= Exercise details =
All entries, exactly as written, should be output again.

= Source material =

======

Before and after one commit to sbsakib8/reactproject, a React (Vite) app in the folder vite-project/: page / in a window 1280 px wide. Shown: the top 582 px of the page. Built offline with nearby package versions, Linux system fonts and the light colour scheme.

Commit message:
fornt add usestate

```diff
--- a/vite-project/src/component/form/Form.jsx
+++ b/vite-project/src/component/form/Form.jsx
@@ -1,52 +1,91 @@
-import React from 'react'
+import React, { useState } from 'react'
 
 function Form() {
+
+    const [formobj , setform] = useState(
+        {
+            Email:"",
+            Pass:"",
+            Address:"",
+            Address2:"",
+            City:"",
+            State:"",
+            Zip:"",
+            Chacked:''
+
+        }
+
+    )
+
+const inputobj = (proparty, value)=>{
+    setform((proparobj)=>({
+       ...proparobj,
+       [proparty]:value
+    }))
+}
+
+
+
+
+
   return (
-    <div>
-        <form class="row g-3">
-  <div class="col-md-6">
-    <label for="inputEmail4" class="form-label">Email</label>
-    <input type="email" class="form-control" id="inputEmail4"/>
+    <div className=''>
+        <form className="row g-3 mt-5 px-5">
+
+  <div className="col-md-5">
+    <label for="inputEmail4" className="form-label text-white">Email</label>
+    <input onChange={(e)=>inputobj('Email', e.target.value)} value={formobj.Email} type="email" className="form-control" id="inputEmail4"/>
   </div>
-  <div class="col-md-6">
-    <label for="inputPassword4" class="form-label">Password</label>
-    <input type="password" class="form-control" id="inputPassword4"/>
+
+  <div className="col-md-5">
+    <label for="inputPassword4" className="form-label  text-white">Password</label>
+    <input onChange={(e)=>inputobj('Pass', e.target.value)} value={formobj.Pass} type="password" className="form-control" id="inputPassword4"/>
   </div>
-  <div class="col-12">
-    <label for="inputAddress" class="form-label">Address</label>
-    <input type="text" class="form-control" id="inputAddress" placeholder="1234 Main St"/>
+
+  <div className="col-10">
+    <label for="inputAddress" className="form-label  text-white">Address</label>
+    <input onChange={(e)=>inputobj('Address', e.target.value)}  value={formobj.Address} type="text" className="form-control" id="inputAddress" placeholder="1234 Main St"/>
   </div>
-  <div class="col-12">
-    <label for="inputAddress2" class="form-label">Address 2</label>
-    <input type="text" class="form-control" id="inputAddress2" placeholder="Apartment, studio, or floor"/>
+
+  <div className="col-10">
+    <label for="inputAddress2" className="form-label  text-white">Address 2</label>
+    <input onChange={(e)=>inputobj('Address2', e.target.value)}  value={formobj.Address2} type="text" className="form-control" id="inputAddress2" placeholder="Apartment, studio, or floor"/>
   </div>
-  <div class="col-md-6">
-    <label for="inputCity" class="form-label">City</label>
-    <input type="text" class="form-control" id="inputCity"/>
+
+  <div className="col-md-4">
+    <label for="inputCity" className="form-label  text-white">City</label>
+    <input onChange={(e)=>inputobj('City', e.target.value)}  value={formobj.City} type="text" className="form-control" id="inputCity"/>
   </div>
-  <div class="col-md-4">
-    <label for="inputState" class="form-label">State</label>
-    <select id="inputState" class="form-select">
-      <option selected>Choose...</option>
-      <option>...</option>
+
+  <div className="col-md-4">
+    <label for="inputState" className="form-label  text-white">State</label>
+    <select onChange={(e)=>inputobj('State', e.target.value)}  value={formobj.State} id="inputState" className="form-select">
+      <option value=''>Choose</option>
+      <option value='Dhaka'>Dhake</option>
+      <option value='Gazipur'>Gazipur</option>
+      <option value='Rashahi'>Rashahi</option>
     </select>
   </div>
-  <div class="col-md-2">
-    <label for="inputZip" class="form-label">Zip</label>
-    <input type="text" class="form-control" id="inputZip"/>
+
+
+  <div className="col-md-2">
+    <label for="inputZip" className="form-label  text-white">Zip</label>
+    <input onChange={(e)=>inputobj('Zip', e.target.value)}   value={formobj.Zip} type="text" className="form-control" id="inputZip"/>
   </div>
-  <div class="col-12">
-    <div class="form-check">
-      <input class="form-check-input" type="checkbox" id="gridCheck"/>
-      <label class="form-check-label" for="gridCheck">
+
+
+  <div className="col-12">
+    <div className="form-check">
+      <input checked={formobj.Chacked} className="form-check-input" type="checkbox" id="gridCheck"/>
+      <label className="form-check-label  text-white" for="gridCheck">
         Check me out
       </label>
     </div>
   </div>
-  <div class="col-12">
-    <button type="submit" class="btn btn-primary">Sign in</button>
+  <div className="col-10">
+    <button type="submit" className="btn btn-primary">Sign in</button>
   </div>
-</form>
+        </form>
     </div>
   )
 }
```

======

= Answer space =
Before and after one commit to sbsakib8/reactproject, a React (Vite) app in the folder vite-project/: page / in a window 1280 px wide. Shown: the top 582 px of the page. Built offline with nearby package versions, Linux system fonts and the light colour scheme.

Commit message:
fornt add usestate

```diff
--- a/vite-project/src/component/form/Form.jsx
+++ b/vite-project/src/component/form/Form.jsx
@@ -1,52 +1,91 @@
-import React from 'react'
+import React, { useState } from 'react'
 
 function Form() {
+
+    const [formobj , setform] = useState(
+        {
+            Email:"",
+            Pass:"",
+            Address:"",
+            Address2:"",
+            City:"",
+            State:"",
+            Zip:"",
+            Chacked:''
+
+        }
+
+    )
+
+const inputobj = (proparty, value)=>{
+    setform((proparobj)=>({
+       ...proparobj,
+       [proparty]:value
+    }))
+}
+
+
+
+
+
   return (
-    <div>
-        <form class="row g-3">
-  <div class="col-md-6">
-    <label for="inputEmail4" class="form-label">Email</label>
-    <input type="email" class="form-control" id="inputEmail4"/>
+    <div className=''>
+        <form className="row g-3 mt-5 px-5">
+
+  <div className="col-md-5">
+    <label for="inputEmail4" className="form-label text-white">Email</label>
+    <input onChange={(e)=>inputobj('Email', e.target.value)} value={formobj.Email} type="email" className="form-control" id="inputEmail4"/>
   </div>
-  <div class="col-md-6">
-    <label for="inputPassword4" class="form-label">Password</label>
-    <input type="password" class="form-control" id="inputPassword4"/>
+
+  <div className="col-md-5">
+    <label for="inputPassword4" className="form-label  text-white">Password</label>
+    <input onChange={(e)=>inputobj('Pass', e.target.value)} value={formobj.Pass} type="password" className="form-control" id="inputPassword4"/>
   </div>
-  <div class="col-12">
-    <label for="inputAddress" class="form-label">Address</label>
-    <input type="text" class="form-control" id="inputAddress" placeholder="1234 Main St"/>
+
+  <div className="col-10">
+    <label for="inputAddress" className="form-label  text-white">Address</label>
+    <input onChange={(e)=>inputobj('Address', e.target.value)}  value={formobj.Address} type="text" className="form-control" id="inputAddress" placeholder="1234 Main St"/>
   </div>
-  <div class="col-12">
-    <label for="inputAddress2" class="form-label">Address 2</label>
-    <input type="text" class="form-control" id="inputAddress2" placeholder="Apartment, studio, or floor"/>
+
+  <div className="col-10">
+    <label for="inputAddress2" className="form-label  text-white">Address 2</label>
+    <input onChange={(e)=>inputobj('Address2', e.target.value)}  value={formobj.Address2} type="text" className="form-control" id="inputAddress2" placeholder="Apartment, studio, or floor"/>
   </div>
-  <div class="col-md-6">
-    <label for="inputCity" class="form-label">City</label>
-    <input type="text" class="form-control" id="inputCity"/>
+
+  <div className="col-md-4">
+    <label for="inputCity" className="form-label  text-white">City</label>
+    <input onChange={(e)=>inputobj('City', e.target.value)}  value={formobj.City} type="text" className="form-control" id="inputCity"/>
   </div>
-  <div class="col-md-4">
-    <label for="inputState" class="form-label">State</label>
-    <select id="inputState" class="form-select">
-      <option selected>Choose...</option>
-      <option>...</option>
+
+  <div className="col-md-4">
+    <label for="inputState" className="form-label  text-white">State</label>
+    <select onChange={(e)=>inputobj('State', e.target.value)}  value={formobj.State} id="inputState" className="form-select">
+      <option value=''>Choose</option>
+      <option value='Dhaka'>Dhake</option>
+      <option value='Gazipur'>Gazipur</option>
+      <option value='Rashahi'>Rashahi</option>
     </select>
   </div>
-  <div class="col-md-2">
-    <label for="inputZip" class="form-label">Zip</label>
-    <input type="text" class="form-control" id="inputZip"/>
+
+
+  <div className="col-md-2">
+    <label for="inputZip" className="form-label  text-white">Zip</label>
+    <input onChange={(e)=>inputobj('Zip', e.target.value)}   value={formobj.Zip} type="text" className="form-control" id="inputZip"/>
   </div>
-  <div class="col-12">
-    <div class="form-check">
-      <input class="form-check-input" type="checkbox" id="gridCheck"/>
-      <label class="form-check-label" for="gridCheck">
+
+
+  <div className="col-12">
+    <div className="form-check">
+      <input checked={formobj.Chacked} className="form-check-input" type="checkbox" id="gridCheck"/>
+      <label className="form-check-label  text-white" for="gridCheck">
         Check me out
       </label>
     </div>
   </div>
-  <div class="col-12">
-    <button type="submit" class="btn btn-primary">Sign in</button>
+  <div className="col-10">
+    <button type="submit" className="btn btn-primary">Sign in</button>
   </div>
-</form>
+        </form>
     </div>
   )
 }
```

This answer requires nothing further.